(Task requirements) From the listing below, copy each line that holds "EVALUATED".

Data section Start Marker

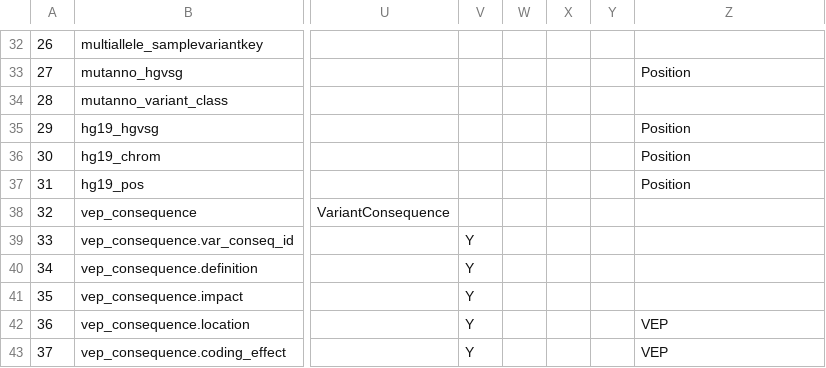
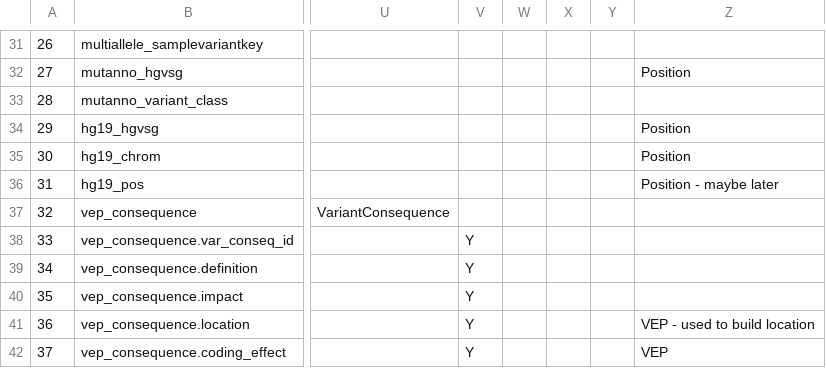
Before and after one commit to burakalver/cgap_scratch, a TSV file: data/VCF Mapping Table - v0.4.8 variant table.tsv, drawn as a sheet; only a part is shown, gaps mark what is left out; addresses are those after the commit; the diff covers the shown part only; the diff names each change by its address in the sheet, - before the commit and + after, or states it on an @@ line.

```diff
--- a/data/VCF Mapping Table - v0.4.8 variant table.tsv
+++ b/data/VCF Mapping Table - v0.4.8 variant table.tsv
-Z36: Position
+Z36: Position - maybe later
-Z41: VEP
+Z41: VEP - used to build location
```
Also changed, not shown: 2 added rows, 1 removed row, 17 moved rows and 65 edited cells elsewhere in this file, data/VCF Mapping Table - GeneTable v0.4.6.tsv.
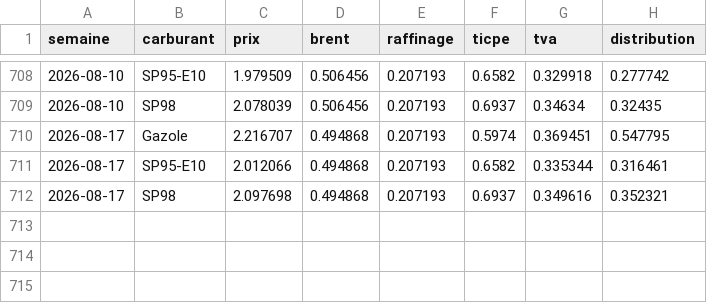
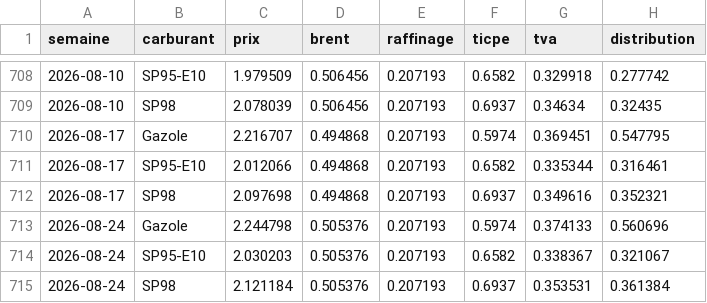
Before and after one commit to NicolasBrnd/transparence-carburant-streamlit, a CSV file: data/marges_2022_2026.csv, drawn as a sheet; only a part is shown, gaps mark what is left out; the diff names each change by its address in the sheet, - before the commit and + after, or states it on an @@ line.

```diff
--- a/data/marges_2022_2026.csv
+++ b/data/marges_2022_2026.csv
+row 713: 2026-08-24 | Gazole | 2.244798 | 0.505376 | 0.207193 | 0.5974 | 0.374133 | 0.560696
+row 714: 2026-08-24 | SP95-E10 | 2.030203 | 0.505376 | 0.207193 | 0.6582 | 0.338367 | 0.321067
+row 715: 2026-08-24 | SP98 | 2.121184 | 0.505376 | 0.207193 | 0.6937 | 0.353531 | 0.361384
```
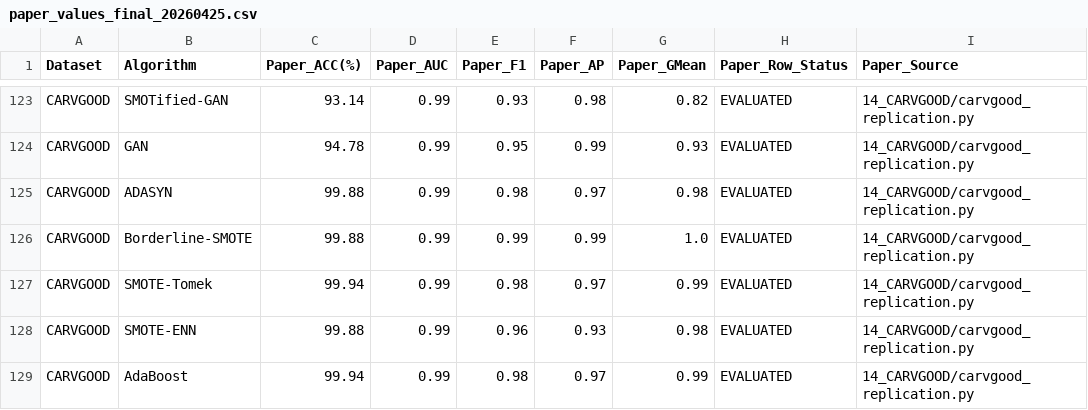
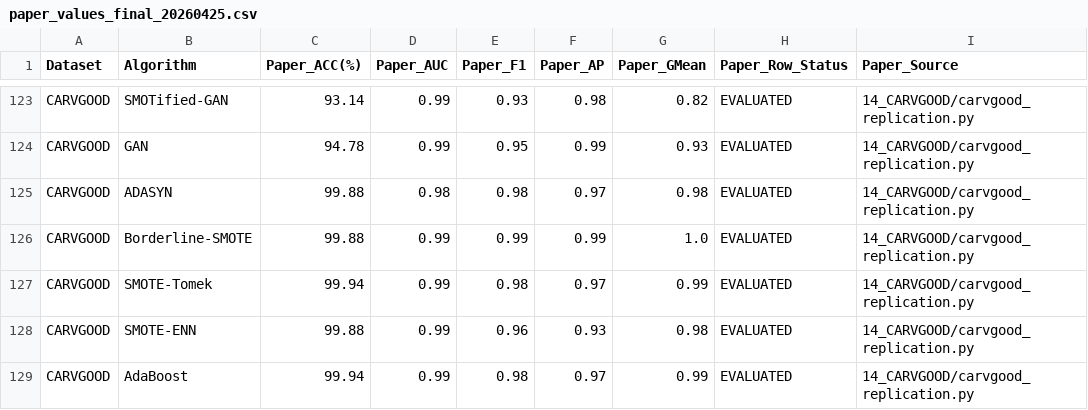
Before and after one commit to SherwanAli0/csrboost-audit, a CSV file: results/paper_values_final_20260425.csv, drawn as a sheet; only a part is shown, gaps mark what is left out.

```diff
--- a/results/paper_values_final_20260425.csv
+++ b/results/paper_values_final_20260425.csv
@@ -124,3 +124,3 @@ CARVGOOD,SMOTified-GAN,93.14,0.99,0.93,0.98,0.82,EVALUATED,14_CARVGOOD/carvgood_
 CARVGOOD,GAN,94.78,0.99,0.95,0.99,0.93,EVALUATED,14_CARVGOOD/carvgood_replication.py
-CARVGOOD,ADASYN,99.88,0.99,0.98,0.97,0.98,EVALUATED,14_CARVGOOD/carvgood_replication.py
+CARVGOOD,ADASYN,99.88,0.98,0.98,0.97,0.98,EVALUATED,14_CARVGOOD/carvgood_replication.py
 CARVGOOD,Borderline-SMOTE,99.88,0.99,0.99,0.99,1.0,EVALUATED,14_CARVGOOD/carvgood_replication.py
```
Also changed, not shown: combined_codes/best_configs_vs_final_scripts.csv, results/exact_replication/_42_pass_cells_spec.csv, 12 other files.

Data section End Marker

(Answer to the exercise)
@@ -124,3 +124,3 @@ CARVGOOD,SMOTified-GAN,93.14,0.99,0.93,0.98,0.82,EVALUATED,14_CARVGOOD/carvgood_
 CARVGOOD,GAN,94.78,0.99,0.95,0.99,0.93,EVALUATED,14_CARVGOOD/carvgood_replication.py
-CARVGOOD,ADASYN,99.88,0.99,0.98,0.97,0.98,EVALUATED,14_CARVGOOD/carvgood_replication.py
+CARVGOOD,ADASYN,99.88,0.98,0.98,0.97,0.98,EVALUATED,14_CARVGOOD/carvgood_replication.py
 CARVGOOD,Borderline-SMOTE,99.88,0.99,0.99,0.99,1.0,EVALUATED,14_CARVGOOD/carvgood_replication.py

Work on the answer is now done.